Within the listing below, how many lines hold "README"? Reply with that number and no other text.

- - -

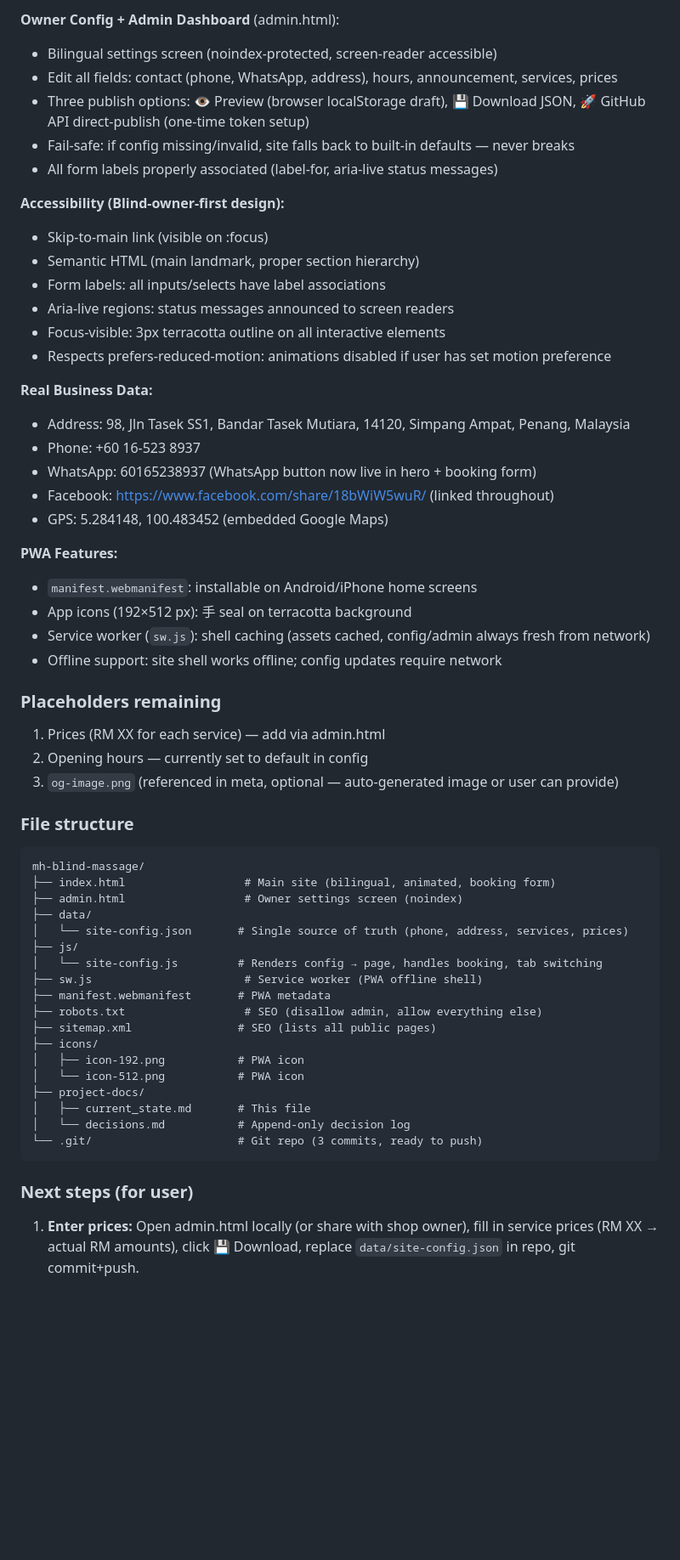
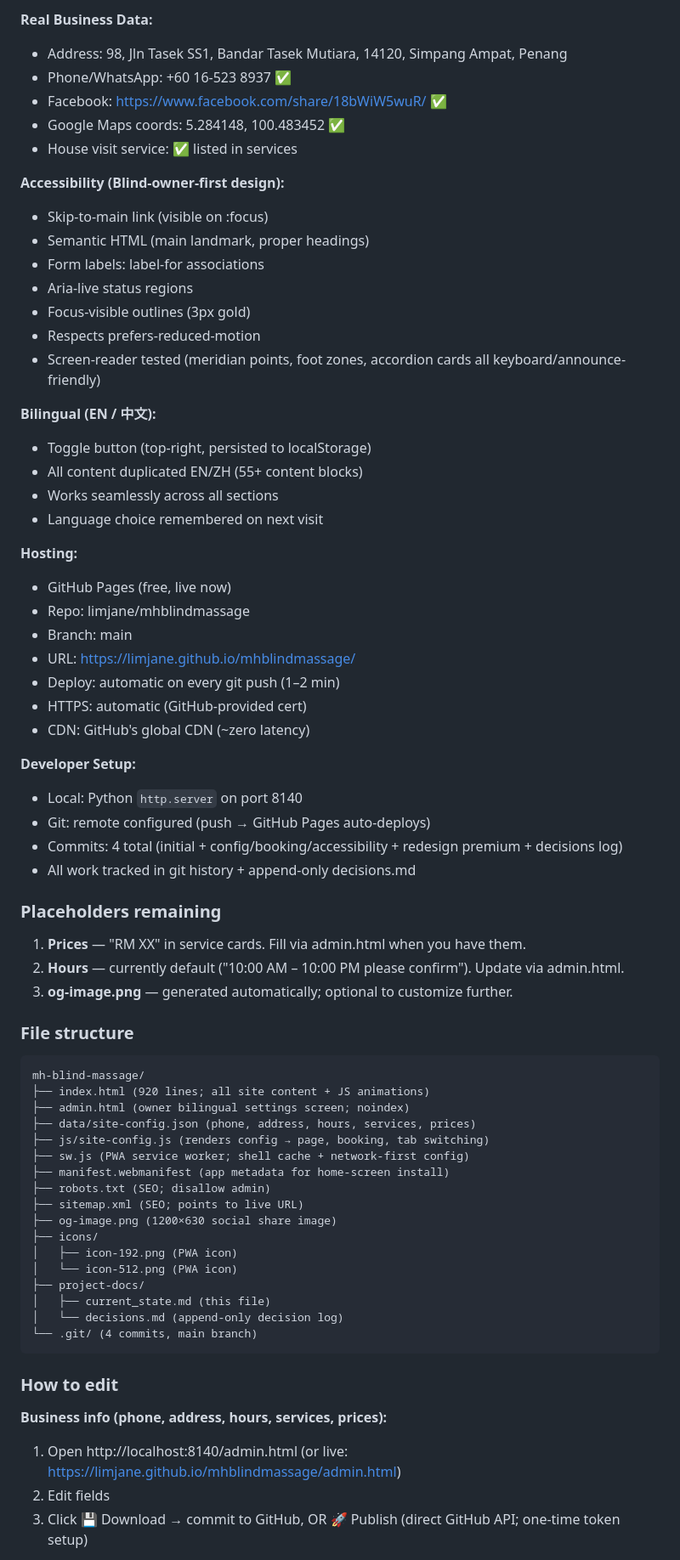
Before and after one commit to limjane/mhblindmassage, a Markdown page: project-docs/current_state.md, the part around one of its changes. Shown at 85% size. Drawn GitHub-style; blank space fills up the shorter version.

Commit message:
Final state doc: site live, ready for customer launch
Co-Authored-By: Claude Haiku 4.5 <noreply@anthropic.com>

````diff
--- a/project-docs/current_state.md
+++ b/project-docs/current_state.md
@@ -37,60 +54,71 @@ Repo: Git-initialized, 3 commits, ready to push to GitHub Pages.
 
-**Owner Config + Admin Dashboard** (admin.html):
-- Bilingual settings screen (noindex-protected, screen-reader accessible)
-- Edit all fields: contact (phone, WhatsApp, address), hours, announcement, services, prices
-- Three publish options: 👁 Preview (browser localStorage draft), 💾 Download JSON, 🚀 GitHub API direct-publish (one-time token setup)
-- Fail-safe: if config missing/invalid, site falls back to built-in defaults — never breaks
-- All form labels properly associated (label-for, aria-live status messages)
+**Real Business Data:**
+- Address: 98, Jln Tasek SS1, Bandar Tasek Mutiara, 14120, Simpang Ampat, Penang
+- Phone/WhatsApp: +60 16-523 8937 ✅
+- Facebook: https://www.facebook.com/share/18bWiW5wuR/ ✅
+- Google Maps coords: 5.284148, 100.483452 ✅
+- House visit service: ✅ listed in services
 
 **Accessibility (Blind-owner-first design):**
 - Skip-to-main link (visible on :focus)
-- Semantic HTML (main landmark, proper section hierarchy)
-- Form labels: all inputs/selects have label associations
-- Aria-live regions: status messages announced to screen readers
-- Focus-visible: 3px terracotta outline on all interactive elements
-- Respects prefers-reduced-motion: animations disabled if user has set motion preference
+- Semantic HTML (main landmark, proper headings)
+- Form labels: label-for associations
+- Aria-live status regions
+- Focus-visible outlines (3px gold)
+- Respects prefers-reduced-motion
+- Screen-reader tested (meridian points, foot zones, accordion cards all keyboard/announce-friendly)
 
-**Real Business Data:**
-- Address: 98, Jln Tasek SS1, Bandar Tasek Mutiara, 14120, Simpang Ampat, Penang, Malaysia
-- Phone: +60 16-523 8937
-- WhatsApp: 60165238937 (WhatsApp button now live in hero + booking form)
-- Facebook: https://www.facebook.com/share/18bWiW5wuR/ (linked throughout)
-- GPS: 5.284148, 100.483452 (embedded Google Maps)
+**Bilingual (EN / 中文):**
+- Toggle button (top-right, persisted to localStorage)
+- All content duplicated EN/ZH (55+ content blocks)
+- Works seamlessly across all sections
+- Language choice remembered on next visit
 
-**PWA Features:**
-- `manifest.webmanifest`: installable on Android/iPhone home screens
-- App icons (192×512 px): 手 seal on terracotta background
-- Service worker (`sw.js`): shell caching (assets cached, config/admin always fresh from network)
-- Offline support: site shell works offline; config updates require network
+**Hosting:**
+- GitHub Pages (free, live now)
+- Repo: limjane/mhblindmassage
+- Branch: main
+- URL: https://limjane.github.io/mhblindmassage/
+- Deploy: automatic on every git push (1–2 min)
+- HTTPS: automatic (GitHub-provided cert)
+- CDN: GitHub's global CDN (~zero latency)
+
+**Developer Setup:**
+- Local: Python `http.server` on port 8140
+- Git: remote configured (push → GitHub Pages auto-deploys)
+- Commits: 4 total (initial + config/booking/accessibility + redesign premium + decisions log)
+- All work tracked in git history + append-only decisions.md
 
 ### Placeholders remaining
-1. Prices (RM XX for each service) — add via admin.html
-2. Opening hours — currently set to default in config
-3. `og-image.png` (referenced in meta, optional — auto-generated image or user can provide)
+1. **Prices** — "RM XX" in service cards. Fill via admin.html when you have them.
+2. **Hours** — currently default ("10:00 AM – 10:00 PM please confirm"). Update via admin.html.
+3. **og-image.png** — generated automatically; optional to customize further.
 
 ### File structure
 ```
 mh-blind-massage/
-├── index.html                  # Main site (bilingual, animated, booking form)
-├── admin.html                  # Owner settings screen (noindex)
-├── data/
-│   └── site-config.json       # Single source of truth (phone, address, services, prices)
-├── js/
-│   └── site-config.js         # Renders config → page, handles booking, tab switching
-├── sw.js                       # Service worker (PWA offline shell)
-├── manifest.webmanifest       # PWA metadata
-├── robots.txt                  # SEO (disallow admin, allow everything else)
-├── sitemap.xml                # SEO (lists all public pages)
+├── index.html (920 lines; all site content + JS animations)
+├── admin.html (owner bilingual settings screen; noindex)
+├── data/site-config.json (phone, address, hours, services, prices)
+├── js/site-config.js (renders config → page, booking, tab switching)
+├── sw.js (PWA service worker; shell cache + network-first config)
+├── manifest.webmanifest (app metadata for home-screen install)
+├── robots.txt (SEO; disallow admin)
+├── sitemap.xml (SEO; points to live URL)
+├── og-image.png (1200×630 social share image)
 ├── icons/
-│   ├── icon-192.png           # PWA icon
-│   └── icon-512.png           # PWA icon
+│   ├── icon-192.png (PWA icon)
+│   └── icon-512.png (PWA icon)
 ├── project-docs/
-│   ├── current_state.md       # This file
-│   └── decisions.md           # Append-only decision log
-└── .git/                      # Git repo (3 commits, ready to push)
+│   ├── current_state.md (this file)
+│   └── decisions.md (append-only decision log)
+└── .git/ (4 commits, main branch)
 ```
 
-### Next steps (for user)
+### How to edit
 
-1. **Enter prices:** Open admin.html locally (or share with shop owner), fill in service prices (RM XX → actual RM amounts), click 💾 Download, replace `data/site-config.json` in repo, git commit+push.
+**Business info (phone, address, hours, services, prices):**
+1. Open http://localhost:8140/admin.html (or live: https://limjane.github.io/mhblindmassage/admin.html)
+2. Edit fields
+3. Click 💾 Download → commit to GitHub, OR 🚀 Publish (direct GitHub API; one-time token setup)
 
````
Also changed, not shown: other parts of project-docs/current_state.md (+88 -41 lines).
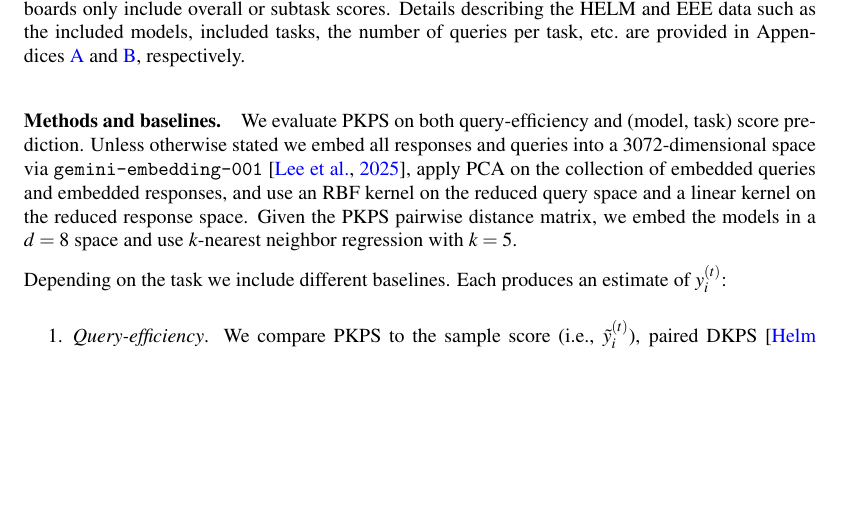
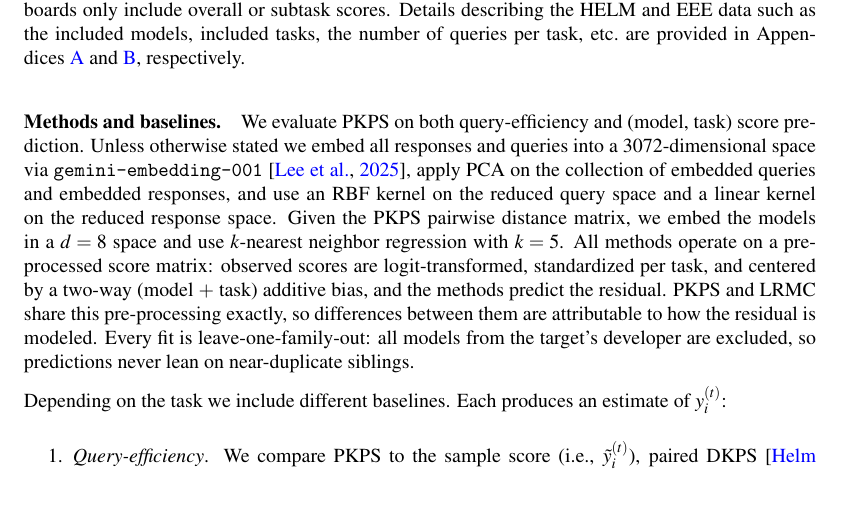
Before and after one commit to jataware/dkps, a LaTeX paper (paper/main.tex): part of page 7 of 21, cut so that both start at the same text, the shorter picture padded with empty space. Compiled offline with pdfLaTeX.

Commit message:
pkps paper: score-matrix pre-processing and family-holdout described in the main text
Both were lost to the appendix in the section 4 rewrite: the shared
head (logit transform, per-task standardization, two-way bias;
identical for PKPS and LRMC so differences are attributable to the
residual model) and the leave-one-family-out protocol.

Co-Authored-By: Claude Fable 5 <noreply@anthropic.com>
Claude-Session: https://claude.ai/code/session_019VkDoLFnBiHFuUR33BoaNY

```diff
--- a/paper/main.tex
+++ b/paper/main.tex
@@ -517,6 +517,13 @@ collection of embedded queries and embedded responses, and use an RBF kernel on
 reduced query space and a linear kernel on the reduced response space.
 Given the \PKPS pairwise distance matrix, we embed the models in a $d = 8$ space and
 use $k$-nearest neighbor regression with $k = 5$.
+All methods operate on a pre-processed score matrix: observed scores are
+logit-transformed, standardized per task, and centered by a two-way (model $+$
+task) additive bias, and the methods predict the residual.
+\PKPS and LRMC share this pre-processing exactly, so differences between them are
+attributable to how the residual is modeled.
+Every fit is leave-one-family-out: all models from the target's developer are
+excluded, so predictions never lean on near-duplicate siblings.
 
 Depending on the task we include different baselines. Each produces an estimate of
 $y_{i}^{(t)}$:
```
Also changed, not shown: paper/main.pdf.
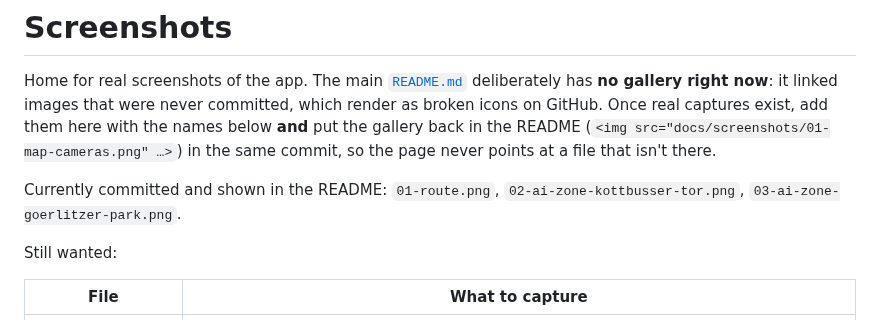
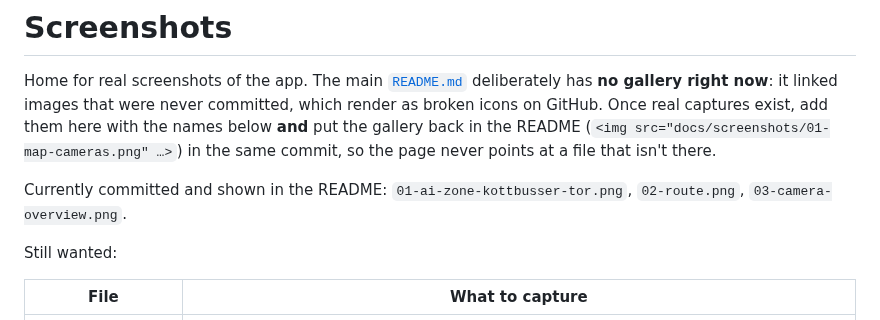
Before and after one commit to phrag/SchattenWeg, a Markdown page: docs/screenshots/README.md, the part around the change. GitHub-like rendering.

```diff
--- a/docs/screenshots/README.md
+++ b/docs/screenshots/README.md
@@ -7,8 +7,8 @@ add them here with the names below **and** put the gallery back in the README
 (`<img src="docs/screenshots/01-map-cameras.png" …>`) in the same commit, so
 the page never points at a file that isn't there.
 
-Currently committed and shown in the README: `01-route.png`,
-`02-ai-zone-kottbusser-tor.png`, `03-ai-zone-goerlitzer-park.png`.
+Currently committed and shown in the README: `01-ai-zone-kottbusser-tor.png`,
+`02-route.png`, `03-camera-overview.png`.
 
 Still wanted:
 
```
Also changed, not shown: README.md (+3 -3 lines), docs/screenshots/01-ai-zone-kottbusser-tor.png (added), docs/screenshots/01-route.png (deleted), docs/screenshots/02-ai-zone-kottbusser-tor.png (deleted), docs/screenshots/02-route.png (added), docs/screenshots/03-ai-zone-goerlitzer-park.png (deleted), docs/screenshots/03-camera-overview.png (added).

- - -

Task output:
7